WORK REQUIRED - Search the records below for "navbar" and copy every line it turns up in.
═══ ENTRIES SHOWN
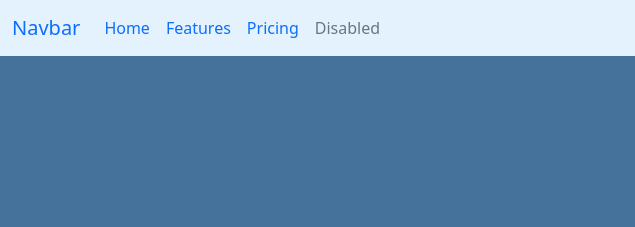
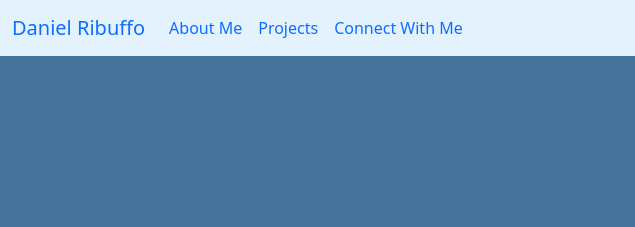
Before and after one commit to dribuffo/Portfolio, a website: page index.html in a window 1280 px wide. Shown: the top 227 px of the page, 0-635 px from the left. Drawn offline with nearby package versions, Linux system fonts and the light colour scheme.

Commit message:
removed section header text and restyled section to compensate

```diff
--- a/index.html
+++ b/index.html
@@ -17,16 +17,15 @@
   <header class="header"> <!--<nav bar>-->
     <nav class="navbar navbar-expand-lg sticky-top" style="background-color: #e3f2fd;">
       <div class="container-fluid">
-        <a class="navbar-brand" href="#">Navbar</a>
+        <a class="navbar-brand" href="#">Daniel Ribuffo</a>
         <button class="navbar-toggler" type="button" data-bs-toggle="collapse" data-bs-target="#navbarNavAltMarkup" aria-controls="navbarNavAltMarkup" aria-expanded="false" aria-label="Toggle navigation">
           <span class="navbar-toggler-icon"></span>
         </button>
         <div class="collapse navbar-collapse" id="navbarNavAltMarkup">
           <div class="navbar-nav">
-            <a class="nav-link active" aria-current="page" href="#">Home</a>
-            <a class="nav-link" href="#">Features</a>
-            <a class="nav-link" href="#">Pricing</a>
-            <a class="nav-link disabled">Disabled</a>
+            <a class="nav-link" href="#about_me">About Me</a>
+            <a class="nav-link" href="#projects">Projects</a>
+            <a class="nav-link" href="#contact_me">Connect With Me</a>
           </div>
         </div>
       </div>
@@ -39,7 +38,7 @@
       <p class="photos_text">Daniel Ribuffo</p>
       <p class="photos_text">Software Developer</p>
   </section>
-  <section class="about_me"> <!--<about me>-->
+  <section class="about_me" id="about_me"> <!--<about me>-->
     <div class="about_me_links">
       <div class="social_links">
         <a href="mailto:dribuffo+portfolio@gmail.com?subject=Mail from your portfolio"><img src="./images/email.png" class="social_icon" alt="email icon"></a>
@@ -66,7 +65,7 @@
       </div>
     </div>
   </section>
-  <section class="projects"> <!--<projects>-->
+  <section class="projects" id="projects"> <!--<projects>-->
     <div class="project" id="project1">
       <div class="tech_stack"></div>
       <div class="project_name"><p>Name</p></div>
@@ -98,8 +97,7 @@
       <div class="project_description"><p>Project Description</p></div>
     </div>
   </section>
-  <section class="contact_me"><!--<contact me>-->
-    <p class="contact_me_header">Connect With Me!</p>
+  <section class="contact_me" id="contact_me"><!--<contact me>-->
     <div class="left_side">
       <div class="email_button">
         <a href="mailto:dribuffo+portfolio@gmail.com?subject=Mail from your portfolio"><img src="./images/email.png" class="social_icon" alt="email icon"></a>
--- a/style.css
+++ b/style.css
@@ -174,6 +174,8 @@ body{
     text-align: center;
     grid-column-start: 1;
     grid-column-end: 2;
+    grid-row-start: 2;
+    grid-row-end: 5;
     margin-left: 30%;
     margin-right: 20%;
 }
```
══════
RESPONSE TO THE EXERCISE -
     <nav class="navbar navbar-expand-lg sticky-top" style="background-color: #e3f2fd;">
-        <a class="navbar-brand" href="#">Navbar</a>
+        <a class="navbar-brand" href="#">Daniel Ribuffo</a>
         <button class="navbar-toggler" type="button" data-bs-toggle="collapse" data-bs-target="#navbarNavAltMarkup" aria-controls="navbarNavAltMarkup" aria-expanded="false" aria-label="Toggle navigation">
           <span class="navbar-toggler-icon"></span>
         <div class="collapse navbar-collapse" id="navbarNavAltMarkup">
           <div class="navbar-nav">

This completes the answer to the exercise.